With the release of the July 2010 FASB Accounting Standards Update 2010-20, banks were required to increase transparency pertaining to financial reporting. Robert H. Herz, the FASB chairman, stated: “The global financial crisis highlighted the need for additional information about a company’s financial instruments, including loans and other financing receivables. This Update proves greater transparency for investors and other users of financial statements by requiring more information from companies about credit risk exposure for financing receivables and the related credit reserves.”
The additional disclosure reports required for financing receivables are as follows:
* Aging of past due receivables
* Credit quality indicators
* The landscape and extent of troubled debt restructurings and its impact on the allowance for credit losses
* Significant purchases and sales of financing receivables
Under the guidance, banks need to disaggregate new and existing disclosures based on how the bank develops its allowance for credit and losses, as well as how it manages credit risk.
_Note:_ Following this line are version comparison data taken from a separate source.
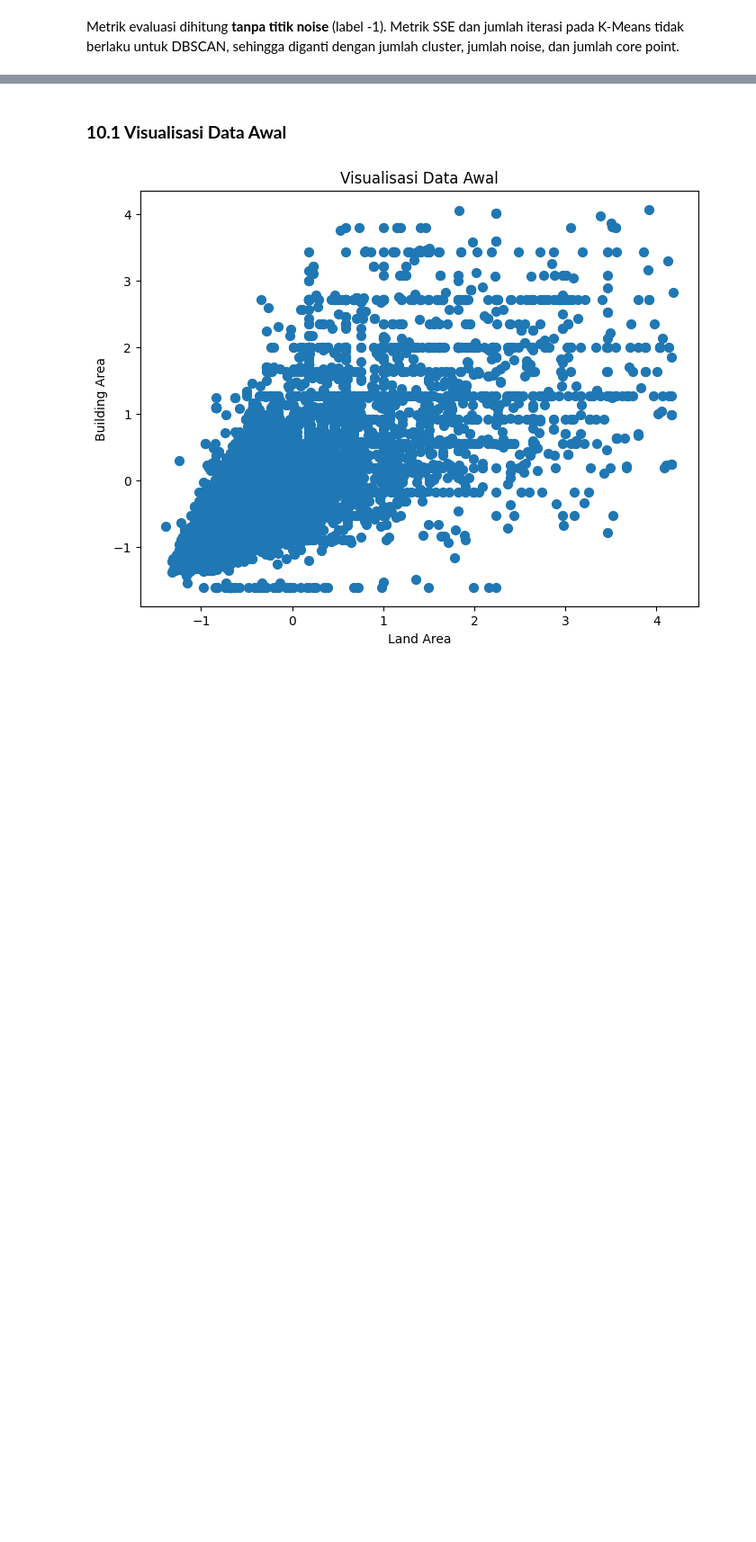
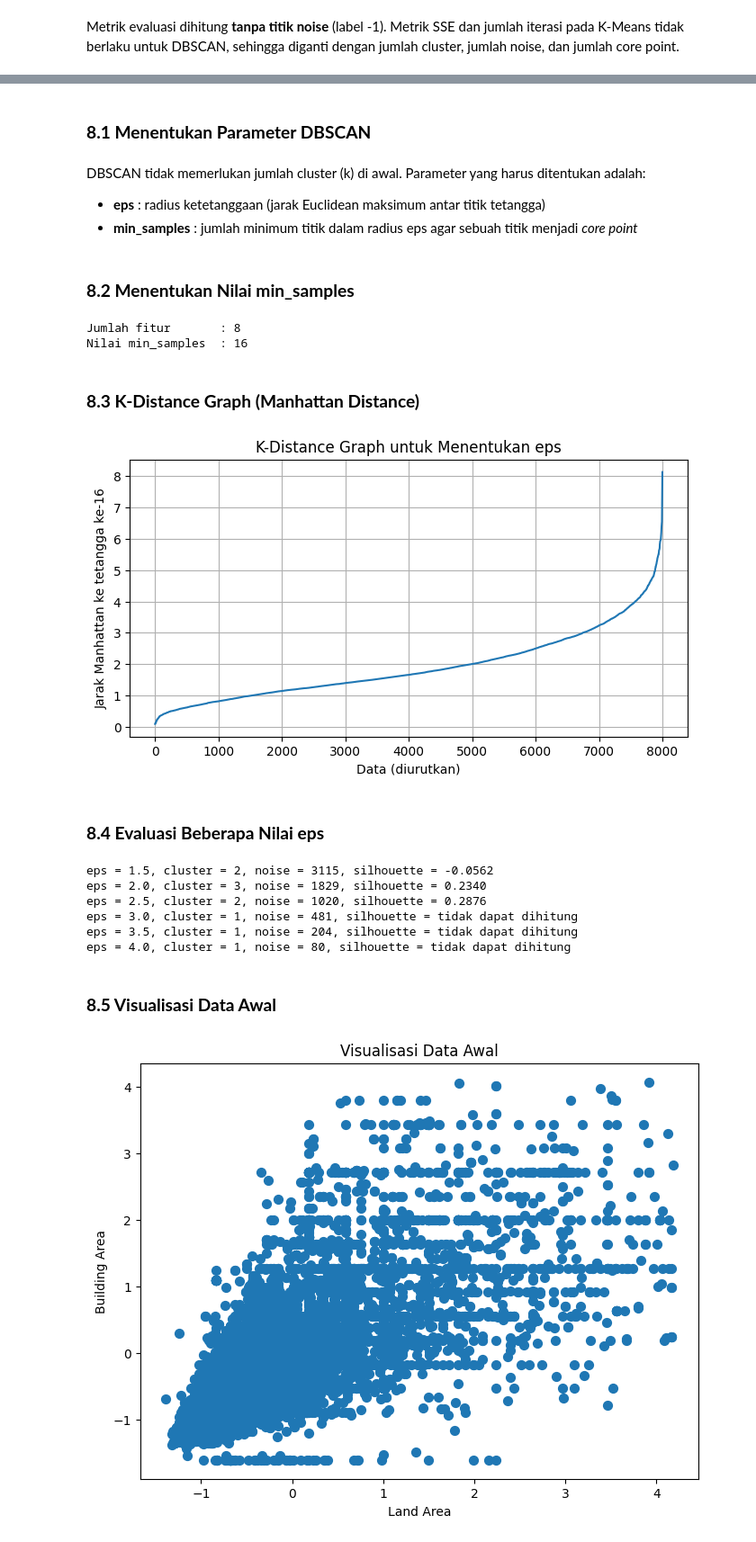
Before and after one commit to nurilhuda05/Pembelajaran_Mesin_2026, a Jupyter notebook: Kuis1_PembelajaranMesin_Muhammad Nuril Huda.ipynb, the cells around one changed output, grey strips where cells are left out. Shown at 90% size. Cells and saved outputs as stored; diff of their text form; code cells hidden in the pictures; blank space fills up the shorter version.

Commit message:
Menambahkan DBSCAN Cosine

```diff
--- a/Kuis1_PembelajaranMesin_Muhammad Nuril Huda.ipynb
+++ b/Kuis1_PembelajaranMesin_Muhammad Nuril Huda.ipynb
@@ -1404,5 +1464,78 @@ Execution Time (s) (↓)                                  5.80833
+# %% [markdown]
+### **8.1 Menentukan Parameter DBSCAN**
+# %% [markdown]
+DBSCAN tidak memerlukan jumlah cluster (k) di awal. Parameter yang harus ditentukan adalah:
+- **eps** : radius ketetanggaan (jarak Euclidean maksimum antar titik tetangga)
+- **min_samples** : jumlah minimum titik dalam radius eps agar sebuah titik menjadi *core point*
+# %% [markdown]
+### **8.2 Menentukan Nilai min_samples**
+# %%
+min_samples_dbscan = 2 * df.shape[1]
+
+print("Jumlah fitur       :", df.shape[1])
+print("Nilai min_samples  :", min_samples_dbscan)
+# %% [output]
+Jumlah fitur       : 8
+Nilai min_samples  : 16
+# %% [markdown]
+### **8.3 K-Distance Graph (Manhattan Distance)**
+# %%
+nn = NearestNeighbors(
+    n_neighbors=min_samples_dbscan,
+    metric='manhattan'
+)
+nn.fit(df)
+
+jarak_nn, _ = nn.kneighbors(df)
+
+k_distance = np.sort(jarak_nn[:, -1])
+
+plt.figure(figsize=(8,4))
+plt.plot(k_distance)
+plt.xlabel('Data (diurutkan)')
+plt.ylabel(f'Jarak Manhattan ke tetangga ke-{min_samples_dbscan}')
+plt.title('K-Distance Graph untuk Menentukan eps')
+plt.grid(True)
+plt.show()
+# %% [output]
+[figure, added]
+# %% [markdown]
+### **8.4 Evaluasi Beberapa Nilai eps**
+# %%
+daftar_eps = [1.5, 2.0, 2.5, 3.0, 3.5, 4.0]
+
+for eps_coba in daftar_eps:
+
+    model_coba = DBSCAN(
+        eps=eps_coba,
+        min_samples=min_samples_dbscan,
+        metric='manhattan'
+    )
+
+    label_coba = model_coba.fit_predict(df)
+
+    jumlah_cluster = len(set(label_coba)) - (1 if -1 in label_coba else 0)
+    jumlah_noise = np.sum(label_coba == -1)
+
+    if jumlah_cluster >= 2:
+        mask = label_coba != -1
+        skor = silhouette_score(
+            df[mask],
+            label_coba[mask],
+            metric='manhattan'
+        )
+        print(f'eps = {eps_coba}, cluster = {jumlah_cluster}, noise = {jumlah_noise}, silhouette = {skor:.4f}')
+    else:
+        print(f'eps = {eps_coba}, cluster = {jumlah_cluster}, noise = {jumlah_noise}, silhouette = tidak dapat dihitung')
+# %% [output]
+eps = 1.5, cluster = 2, noise = 3115, silhouette = -0.0562
+eps = 2.0, cluster = 3, noise = 1829, silhouette = 0.2340
+eps = 2.5, cluster = 2, noise = 1020, silhouette = 0.2876
+eps = 3.0, cluster = 1, noise = 481, silhouette = tidak dapat dihitung
+eps = 3.5, cluster = 1, noise = 204, silhouette = tidak dapat dihitung
+eps = 4.0, cluster = 1, noise = 80, silhouette = tidak dapat dihitung
 # %% [markdown]
-### **10.1 Visualisasi Data Awal**
+### **8.5 Visualisasi Data Awal**
 # %%
 plt.figure(figsize=(8,6))
 
```
Also changed, not shown: parts of 95 cells of this notebook.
As of December 15, 2010, public banks were required to follow the new disclosure reporting standards while private banks had until December 15, 2011. Furthermore, public banks are expected to provide interim and year-end disclosures whereas private banks need only to generate disclosure reports on an annual basis. For private banks, this has become a tedious and cumbersome process due to the necessary loan-level detail and trends required, and banks may struggle with retaining, storing and documenting critical information since it is only being required on a yearly basis. For example, banks will need to deliver an in-depth Troubled Debt Restructuring (TDR) report by loan class as well as a report for any TDR defaults in the past 12 months and its impact on the ALLL reserve. If private banks are not taking the initiative to keep thorough and detailed records throughout the course of the year, constructing disclosure reports can be extremely burdensome.
Accommodating disclosure requirements may not be easy for banks and credit unions, due to limited resources and feedback regarding how to construct the new reports based on the institution’s methodology and loan portfolio. It is recommended that institutions seek assistance from external expertise, such as auditors and loan review firms. Many third-party companies provide users with pre-built templates within an automated solution to expedite the process of generating disclosure reports. This will help lighten the workload as well as provide the necessary transparency and documentation for requirements surrounding the ALLL calculation.
For more information about prudent data collection for the ALLL, disclosure reporting and how to bring consistency in methodology, download the whitepaper ALLL: 3 Ways to Prepare for Year-End.